■ INSTRUCTIONS FOR THE TASK
All pictures are to be dropped, and the remaining data set down exactly.

■ RECORDS FOR THE TASK

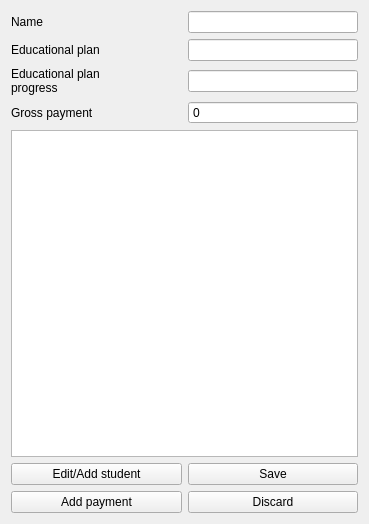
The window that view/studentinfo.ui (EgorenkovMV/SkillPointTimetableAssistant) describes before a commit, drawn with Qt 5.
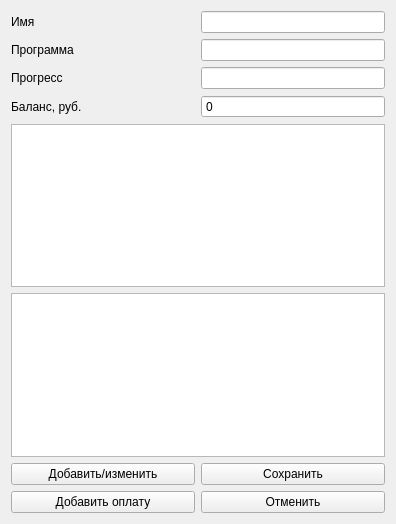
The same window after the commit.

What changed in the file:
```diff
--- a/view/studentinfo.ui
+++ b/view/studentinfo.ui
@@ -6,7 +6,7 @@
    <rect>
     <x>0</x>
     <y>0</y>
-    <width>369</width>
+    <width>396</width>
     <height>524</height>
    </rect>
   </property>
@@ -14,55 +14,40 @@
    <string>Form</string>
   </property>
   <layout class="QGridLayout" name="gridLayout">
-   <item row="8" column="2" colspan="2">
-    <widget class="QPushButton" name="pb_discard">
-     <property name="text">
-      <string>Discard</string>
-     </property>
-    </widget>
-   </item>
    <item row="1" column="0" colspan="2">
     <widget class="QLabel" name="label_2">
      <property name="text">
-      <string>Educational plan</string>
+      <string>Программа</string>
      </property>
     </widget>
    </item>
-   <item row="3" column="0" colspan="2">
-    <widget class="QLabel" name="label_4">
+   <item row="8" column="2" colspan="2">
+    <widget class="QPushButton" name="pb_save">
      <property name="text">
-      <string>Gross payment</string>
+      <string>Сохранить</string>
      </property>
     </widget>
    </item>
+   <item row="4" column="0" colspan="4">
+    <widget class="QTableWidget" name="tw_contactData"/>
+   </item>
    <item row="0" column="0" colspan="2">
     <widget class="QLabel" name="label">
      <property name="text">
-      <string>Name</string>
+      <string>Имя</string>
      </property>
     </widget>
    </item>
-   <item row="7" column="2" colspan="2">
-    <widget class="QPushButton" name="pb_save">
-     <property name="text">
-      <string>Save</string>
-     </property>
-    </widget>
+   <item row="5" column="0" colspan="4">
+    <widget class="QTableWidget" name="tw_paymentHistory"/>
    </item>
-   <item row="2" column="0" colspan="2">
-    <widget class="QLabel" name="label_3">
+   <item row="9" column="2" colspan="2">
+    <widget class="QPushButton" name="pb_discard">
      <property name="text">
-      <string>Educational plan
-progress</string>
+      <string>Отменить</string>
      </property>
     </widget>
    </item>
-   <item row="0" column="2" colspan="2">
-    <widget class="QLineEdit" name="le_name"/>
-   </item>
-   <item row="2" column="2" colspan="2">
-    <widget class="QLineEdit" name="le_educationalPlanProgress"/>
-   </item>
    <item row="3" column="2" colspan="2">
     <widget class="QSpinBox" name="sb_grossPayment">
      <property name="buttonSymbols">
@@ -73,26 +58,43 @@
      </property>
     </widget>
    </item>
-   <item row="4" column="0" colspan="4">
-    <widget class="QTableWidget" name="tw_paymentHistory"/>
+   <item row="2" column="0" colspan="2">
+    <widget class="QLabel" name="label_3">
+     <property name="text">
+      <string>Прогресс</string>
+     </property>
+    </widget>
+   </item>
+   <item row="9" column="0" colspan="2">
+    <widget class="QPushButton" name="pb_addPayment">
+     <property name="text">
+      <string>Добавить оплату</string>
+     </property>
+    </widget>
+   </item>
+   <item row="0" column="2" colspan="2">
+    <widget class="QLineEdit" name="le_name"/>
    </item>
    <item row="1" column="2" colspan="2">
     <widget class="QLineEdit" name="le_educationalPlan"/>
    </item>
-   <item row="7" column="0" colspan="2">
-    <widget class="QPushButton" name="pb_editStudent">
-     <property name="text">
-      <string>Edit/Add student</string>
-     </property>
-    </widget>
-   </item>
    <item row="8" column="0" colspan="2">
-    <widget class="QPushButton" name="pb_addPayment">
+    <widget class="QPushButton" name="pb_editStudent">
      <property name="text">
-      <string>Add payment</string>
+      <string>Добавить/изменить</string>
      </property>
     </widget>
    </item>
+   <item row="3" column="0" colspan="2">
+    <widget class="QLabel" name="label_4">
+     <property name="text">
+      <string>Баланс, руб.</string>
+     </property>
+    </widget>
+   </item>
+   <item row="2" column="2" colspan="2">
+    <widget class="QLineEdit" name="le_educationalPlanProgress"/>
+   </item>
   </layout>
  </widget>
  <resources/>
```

■ RESPONSE TO THE EXERCISE
The window that view/studentinfo.ui (EgorenkovMV/SkillPointTimetableAssistant) describes before a commit, drawn with Qt 5.
The same window after the commit.

What changed in the file:
```diff
--- a/view/studentinfo.ui
+++ b/view/studentinfo.ui
@@ -6,7 +6,7 @@
    <rect>
     <x>0</x>
     <y>0</y>
-    <width>369</width>
+    <width>396</width>
     <height>524</height>
    </rect>
   </property>
@@ -14,55 +14,40 @@
    <string>Form</string>
   </property>
   <layout class="QGridLayout" name="gridLayout">
-   <item row="8" column="2" colspan="2">
-    <widget class="QPushButton" name="pb_discard">
-     <property name="text">
-      <string>Discard</string>
-     </property>
-    </widget>
-   </item>
    <item row="1" column="0" colspan="2">
     <widget class="QLabel" name="label_2">
      <property name="text">
-      <string>Educational plan</string>
+      <string>Программа</string>
      </property>
     </widget>
    </item>
-   <item row="3" column="0" colspan="2">
-    <widget class="QLabel" name="label_4">
+   <item row="8" column="2" colspan="2">
+    <widget class="QPushButton" name="pb_save">
      <property name="text">
-      <string>Gross payment</string>
+      <string>Сохранить</string>
      </property>
     </widget>
    </item>
+   <item row="4" column="0" colspan="4">
+    <widget class="QTableWidget" name="tw_contactData"/>
+   </item>
    <item row="0" column="0" colspan="2">
     <widget class="QLabel" name="label">
      <property name="text">
-      <string>Name</string>
+      <string>Имя</string>
      </property>
     </widget>
    </item>
-   <item row="7" column="2" colspan="2">
-    <widget class="QPushButton" name="pb_save">
-     <property name="text">
-      <string>Save</string>
-     </property>
-    </widget>
+   <item row="5" column="0" colspan="4">
+    <widget class="QTableWidget" name="tw_paymentHistory"/>
    </item>
-   <item row="2" column="0" colspan="2">
-    <widget class="QLabel" name="label_3">
+   <item row="9" column="2" colspan="2">
+    <widget class="QPushButton" name="pb_discard">
      <property name="text">
-      <string>Educational plan
-progress</string>
+      <string>Отменить</string>
      </property>
     </widget>
    </item>
-   <item row="0" column="2" colspan="2">
-    <widget class="QLineEdit" name="le_name"/>
-   </item>
-   <item row="2" column="2" colspan="2">
-    <widget class="QLineEdit" name="le_educationalPlanProgress"/>
-   </item>
    <item row="3" column="2" colspan="2">
     <widget class="QSpinBox" name="sb_grossPayment">
      <property name="buttonSymbols">
@@ -73,26 +58,43 @@
      </property>
     </widget>
    </item>
-   <item row="4" column="0" colspan="4">
-    <widget class="QTableWidget" name="tw_paymentHistory"/>
+   <item row="2" column="0" colspan="2">
+    <widget class="QLabel" name="label_3">
+     <property name="text">
+      <string>Прогресс</string>
+     </property>
+    </widget>
+   </item>
+   <item row="9" column="0" colspan="2">
+    <widget class="QPushButton" name="pb_addPayment">
+     <property name="text">
+      <string>Добавить оплату</string>
+     </property>
+    </widget>
+   </item>
+   <item row="0" column="2" colspan="2">
+    <widget class="QLineEdit" name="le_name"/>
    </item>
    <item row="1" column="2" colspan="2">
     <widget class="QLineEdit" name="le_educationalPlan"/>
    </item>
-   <item row="7" column="0" colspan="2">
-    <widget class="QPushButton" name="pb_editStudent">
-     <property name="text">
-      <string>Edit/Add student</string>
-     </property>
-    </widget>
-   </item>
    <item row="8" column="0" colspan="2">
-    <widget class="QPushButton" name="pb_addPayment">
+    <widget class="QPushButton" name="pb_editStudent">
      <property name="text">
-      <string>Add payment</string>
+      <string>Добавить/изменить</string>
      </property>
     </widget>
    </item>
+   <item row="3" column="0" colspan="2">
+    <widget class="QLabel" name="label_4">
+     <property name="text">
+      <string>Баланс, руб.</string>
+     </property>
+    </widget>
+   </item>
+   <item row="2" column="2" colspan="2">
+    <widget class="QLineEdit" name="le_educationalPlanProgress"/>
+   </item>
   </layout>
  </widget>
  <resources/>
```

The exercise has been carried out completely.